** What you are asked to do **
Scan the entries below and say how many lines contain "placeholder". Write only the number.

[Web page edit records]
========================================

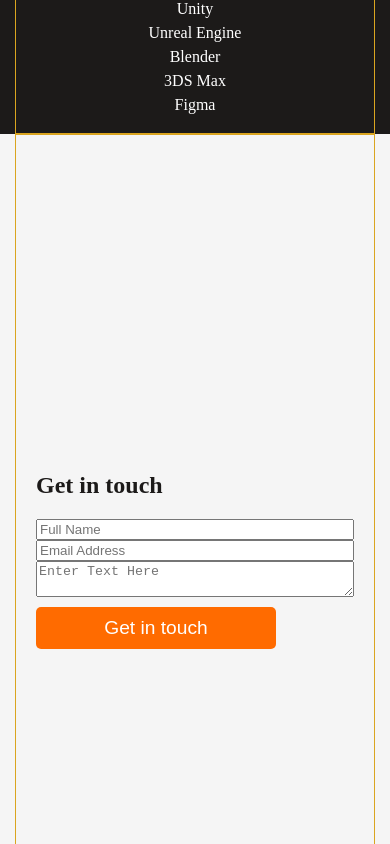
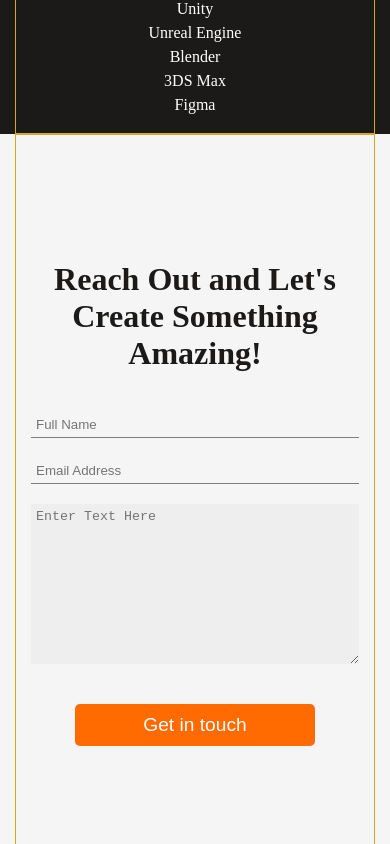
Before and after one commit to Retky/RetkyPortfolio, a React (Create React App) app: page /#/ in a window 390 px wide. Shown: the part 2660-3504 px from the top of the page. Built offline with nearby package versions, Linux system fonts and the light colour scheme.

Commit message:
Mod 'contact' display for mobile and desktop

```diff
--- a/src/pages/HomePage.jsx
+++ b/src/pages/HomePage.jsx
@@ -113,10 +113,10 @@ const Homepage = () => {
       </div>
       <div id="contact" className="contact">
         <form id="contact-form" className="contact-content" action="https://formspree.io/f/mqknqqzb" method="post">
-          <h2>Get in touch</h2>
+          <h2>Reach Out and Let&apos;s Create Something Amazing!</h2>
           <input className="form-file" type="text" name="name" placeholder="Full Name" required />
           <input className="form-file" type="email" name="mail" placeholder="Email Address" required />
-          <textarea name="message" placeholder="Enter Text Here" maxLength="1500" required />
+          <textarea className="form-msg" name="message" placeholder="Enter Text Here" maxLength="1200" required />
           <input id="contact-btn" className="orange-btn" type="submit" value="Get in touch" />
         </form>
       </div>
--- a/src/styles/HomePage.scss
+++ b/src/styles/HomePage.scss
@@ -86,7 +86,39 @@ h1 {
 
   display: flex;
   flex-direction: column;
-  justify-content: center;
+  align-items: center;
+  padding: 100px 20px;
+
+  h2 {
+    font-size: 2rem;
+    margin-bottom: 20px;
+    text-align: center;
+  }
+
+  @media screen and (min-width: 768px) {
+    padding: 100px 20px;
+  }
+}
+
+@mixin form-box {
+  width: 100%;
+  max-width: 600px;
+  border: none;
+  padding: 5px;
+  margin-top: 20px;
+}
+
+.form-file {
+  @include form-box;
+  border-bottom: solid $light-gray 1px;
+  background: none;
+}
+
+.form-msg {
+  @include form-box;
+  height: 150px;
+  margin-bottom: 30px;
+  background: #eee;
 }
 
 .orange-btn {
```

========================================

** Reply to the task **
4